- Annual online and physical courses for arts critics (including dance and theatre critics) be offered, with mentors working with selected new critics over a year-long period.
The Department of Basic Education has already announced that it plans to introduce several new school subjects to the curriculum in the coming year.
In its 2022/2023 annual performance plan published in March, the department said this will include full-scale implementation of coding and robotics for Grade R-3 and 7 in the 2023 academic year.
A pilot curriculum for these subjects was initially introduced at some schools in the third term of the 2021 academic year, it said. It plans to expand these tech-focused subjects to other grades in subsequent years.
“The coding and robotics pilot for Grades 4-6 and for Grades 8 is planned for 2022 and will be followed by a Grade 9 pilot in 2023. The full-scale implementation for Grades 4-6 and Grade 8 is planned for 2024, and Grade 9 in 2025,” the department said.

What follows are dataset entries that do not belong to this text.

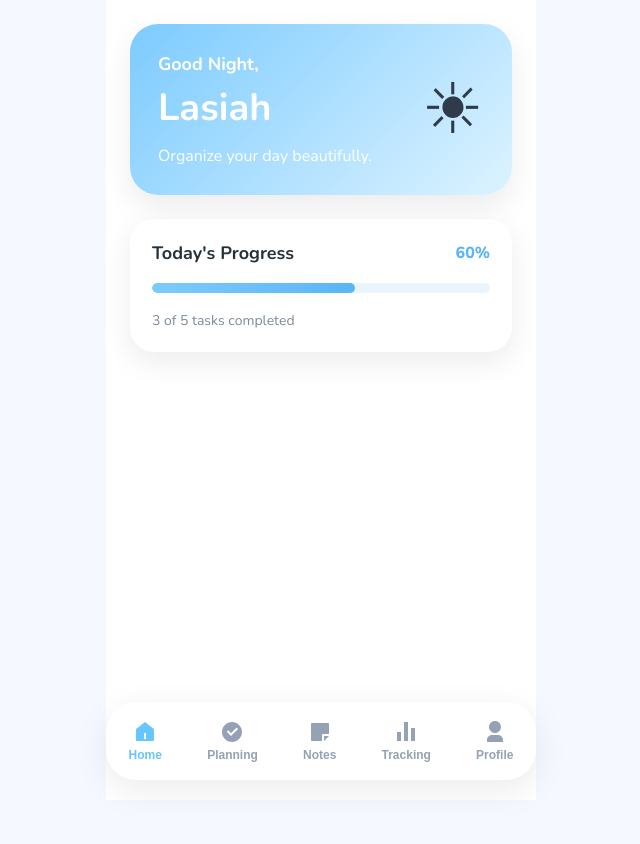
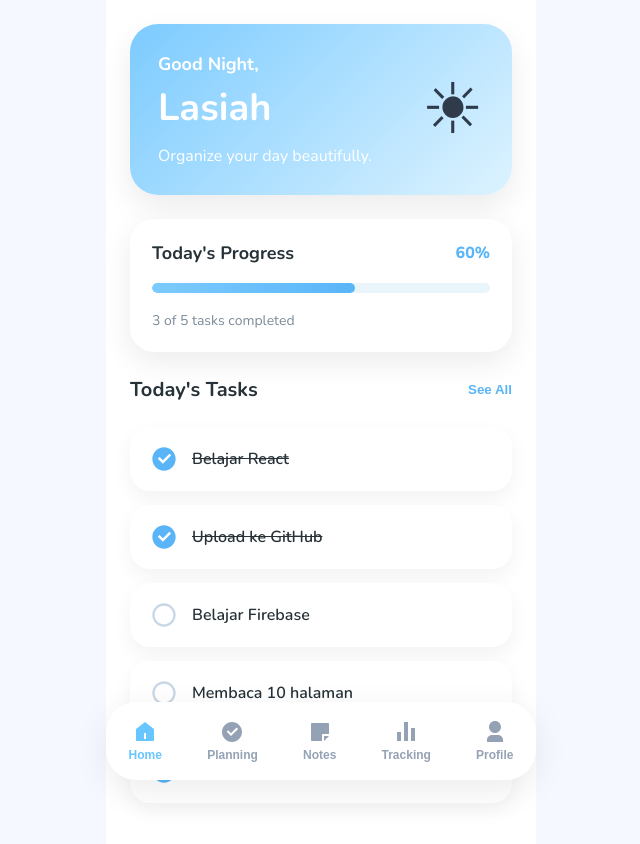
Before and after one commit to lasiah07/daily-planner, a React (Vite) app: page / in a window 1280 px wide. Shown: the top 844 px of the page, without its empty margins (319-959 px from the left). Before the commit the page ends 800 px from the top, so only its background shows below. Built offline with nearby package versions, Linux system fonts and the light colour scheme.

Commit message:
feat: add home dashboard with greeting, progress, and task list

```diff
--- /dev/null
+++ b/src/components/TaskCard/TaskCard.css
@@ -0,0 +1,44 @@
+.task-card {
+  background: white;
+  margin: 14px 24px;
+  padding: 18px 20px;
+  border-radius: 20px;
+  display: flex;
+  align-items: center;
+  gap: 14px;
+  box-shadow: 0 8px 20px rgba(0, 0, 0, .05);
+  transition: .3s;
+}
+
+.task-card:hover {
+  transform: translateY(-2px);
+}
+
+.task-check {
+  border: none;
+  background: transparent;
+  cursor: pointer;
+  display: flex;
+  align-items: center;
+}
+
+.checked {
+  font-size: 28px;
+  color: #59B5F8;
+}
+
+.unchecked {
+  font-size: 28px;
+  color: #C7D7E6;
+}
+
+.task-card span {
+  font-size: 16px;
+  color: #263238;
+  font-weight: 600;
+}
+
+.completed {
+  text-decoration: line-through;
+  color: #9AA8B5;
+}
--- /dev/null
+++ b/src/components/TaskCard/TaskCard.jsx
@@ -0,0 +1,22 @@
+import "./TaskCard.css";
+import { RiCheckboxCircleFill, RiCheckboxBlankCircleLine } from "react-icons/ri";
+
+function TaskCard({ title, completed }) {
+  return (
+    <div className="task-card">
+      <button className="task-check">
+        {completed ? (
+          <RiCheckboxCircleFill className="checked" />
+        ) : (
+          <RiCheckboxBlankCircleLine className="unchecked" />
+        )}
+      </button>
+
+      <span className={completed ? "completed" : ""}>
+        {title}
+      </span>
+    </div>
+  );
+}
+
+export default TaskCard;
--- /dev/null
+++ b/src/components/TaskList/TaskList.css
@@ -0,0 +1,19 @@
+.task-header {
+  margin: 24px;
+  display: flex;
+  justify-content: space-between;
+  align-items: center;
+}
+
+.task-header h2 {
+  font-size: 20px;
+  color: #263238;
+}
+
+.task-header button {
+  border: none;
+  background: none;
+  color: #59B5F8;
+  font-weight: 700;
+  cursor: pointer;
+}
--- /dev/null
+++ b/src/components/TaskList/TaskList.jsx
@@ -0,0 +1,25 @@
+import "./TaskList.css";
+import TaskCard from "../TaskCard/TaskCard";
+
+function TaskList({ tasks }) {
+  return (
+    <section className="task-list">
+
+      <div className="task-header">
+        <h2>Today's Tasks</h2>
+        <button>See All</button>
+      </div>
+
+      {tasks.map((task) => (
+        <TaskCard
+          key={task.id}
+          title={task.title}
+          completed={task.completed}
+        />
+      ))}
+
+    </section>
+  );
+}
+
+export default TaskList;
--- a/src/data/dummyData.js
+++ b/src/data/dummyData.js
@@ -1,11 +1,7 @@
 export const user = {
+  id: 1,
   name: "Lasiah",
   quote: "Organize your day beautifully.",
-};
-
-export const progress = {
-  completed: 3,
-  total: 5,
 };
 
 export const tasks = [
--- a/src/pages/Home/Home.jsx
+++ b/src/pages/Home/Home.jsx
@@ -2,26 +2,30 @@ import "./Home.css";
 
 import GreetingCard from "../../components/GreetingCard/GreetingCard";
 import ProgressCard from "../../components/ProgressCard/ProgressCard";
+import TaskList from "../../components/TaskList/TaskList";
 import BottomNavigation from "../../components/BottomNavigation/BottomNavigation";
 
-import { user, progress } from "../../data/dummyData";
+import { user, tasks } from "../../data/dummyData";
 
 function Home() {
+  const completedTasks = tasks.filter(task => task.completed).length;
+  const totalTasks = tasks.length;
+
   return (
     <div className="home">
-
       <GreetingCard
         name={user.name}
         quote={user.quote}
       />
 
       <ProgressCard
-        completed={progress.completed}
-        total={progress.total}
+        completed={completedTasks}
+        total={totalTasks}
       />
 
+      <TaskList tasks={tasks} />
+
       <BottomNavigation />
-
     </div>
   );
 }
```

“As coding and robotics is a new initiative, the focus will be on the upskilling of teachers to be trained to teach this new subject in collaboration with higher education institutions.”
The department said that the new subjects form part of a broader push to better prepare South African students for the working world.
“Future careers require people with digital skills that will equip and enable them to function effectively in a digital era. The continued implementation on the teaching of coding and robotics will equip and expose learners to digital literacy, virtual reality, augmented reality, machine learning, artificial intelligence and the Internet of Things,” it said.
“The sector notes that the future requires individuals who will be able to build robots and other sophisticated machines and to develop algorithms to code these machines.”